» **Task instructions**
Would you retype every line below without changing anything?
= = = = =
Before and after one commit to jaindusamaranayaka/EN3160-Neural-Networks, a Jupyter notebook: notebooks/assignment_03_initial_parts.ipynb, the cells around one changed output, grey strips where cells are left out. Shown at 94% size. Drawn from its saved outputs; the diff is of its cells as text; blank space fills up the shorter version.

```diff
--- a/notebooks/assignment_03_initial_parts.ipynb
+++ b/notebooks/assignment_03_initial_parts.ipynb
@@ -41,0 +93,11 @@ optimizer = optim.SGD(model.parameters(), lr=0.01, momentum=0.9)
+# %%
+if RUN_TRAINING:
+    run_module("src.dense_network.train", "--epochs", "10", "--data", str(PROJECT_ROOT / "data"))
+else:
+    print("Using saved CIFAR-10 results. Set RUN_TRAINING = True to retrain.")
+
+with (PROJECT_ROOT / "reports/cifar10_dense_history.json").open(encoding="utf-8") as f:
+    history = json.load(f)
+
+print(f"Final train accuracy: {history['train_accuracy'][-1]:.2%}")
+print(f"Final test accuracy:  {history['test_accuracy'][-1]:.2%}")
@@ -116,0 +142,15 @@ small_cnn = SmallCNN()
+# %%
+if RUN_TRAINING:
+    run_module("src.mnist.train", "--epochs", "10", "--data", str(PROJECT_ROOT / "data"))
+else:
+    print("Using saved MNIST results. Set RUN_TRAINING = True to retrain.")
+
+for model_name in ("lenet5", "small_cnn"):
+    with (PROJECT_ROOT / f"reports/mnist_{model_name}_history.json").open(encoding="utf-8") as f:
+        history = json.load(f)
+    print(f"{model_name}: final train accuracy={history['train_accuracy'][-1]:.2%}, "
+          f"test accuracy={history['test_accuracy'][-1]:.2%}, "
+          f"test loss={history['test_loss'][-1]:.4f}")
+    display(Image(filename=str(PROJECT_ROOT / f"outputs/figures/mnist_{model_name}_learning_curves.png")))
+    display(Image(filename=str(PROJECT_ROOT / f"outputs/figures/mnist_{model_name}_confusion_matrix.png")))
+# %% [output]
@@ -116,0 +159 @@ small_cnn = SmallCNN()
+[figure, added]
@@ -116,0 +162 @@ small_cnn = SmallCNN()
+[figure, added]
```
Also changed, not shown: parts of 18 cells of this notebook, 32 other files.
= = = = =
» **Task response**
Before and after one commit to jaindusamaranayaka/EN3160-Neural-Networks, a Jupyter notebook: notebooks/assignment_03_initial_parts.ipynb, the cells around one changed output, grey strips where cells are left out. Shown at 94% size. Drawn from its saved outputs; the diff is of its cells as text; blank space fills up the shorter version.

```diff
--- a/notebooks/assignment_03_initial_parts.ipynb
+++ b/notebooks/assignment_03_initial_parts.ipynb
@@ -41,0 +93,11 @@ optimizer = optim.SGD(model.parameters(), lr=0.01, momentum=0.9)
+# %%
+if RUN_TRAINING:
+    run_module("src.dense_network.train", "--epochs", "10", "--data", str(PROJECT_ROOT / "data"))
+else:
+    print("Using saved CIFAR-10 results. Set RUN_TRAINING = True to retrain.")
+
+with (PROJECT_ROOT / "reports/cifar10_dense_history.json").open(encoding="utf-8") as f:
+    history = json.load(f)
+
+print(f"Final train accuracy: {history['train_accuracy'][-1]:.2%}")
+print(f"Final test accuracy:  {history['test_accuracy'][-1]:.2%}")
@@ -116,0 +142,15 @@ small_cnn = SmallCNN()
+# %%
+if RUN_TRAINING:
+    run_module("src.mnist.train", "--epochs", "10", "--data", str(PROJECT_ROOT / "data"))
+else:
+    print("Using saved MNIST results. Set RUN_TRAINING = True to retrain.")
+
+for model_name in ("lenet5", "small_cnn"):
+    with (PROJECT_ROOT / f"reports/mnist_{model_name}_history.json").open(encoding="utf-8") as f:
+        history = json.load(f)
+    print(f"{model_name}: final train accuracy={history['train_accuracy'][-1]:.2%}, "
+          f"test accuracy={history['test_accuracy'][-1]:.2%}, "
+          f"test loss={history['test_loss'][-1]:.4f}")
+    display(Image(filename=str(PROJECT_ROOT / f"outputs/figures/mnist_{model_name}_learning_curves.png")))
+    display(Image(filename=str(PROJECT_ROOT / f"outputs/figures/mnist_{model_name}_confusion_matrix.png")))
+# %% [output]
@@ -116,0 +159 @@ small_cnn = SmallCNN()
+[figure, added]
@@ -116,0 +162 @@ small_cnn = SmallCNN()
+[figure, added]
```
Also changed, not shown: parts of 18 cells of this notebook, 32 other files.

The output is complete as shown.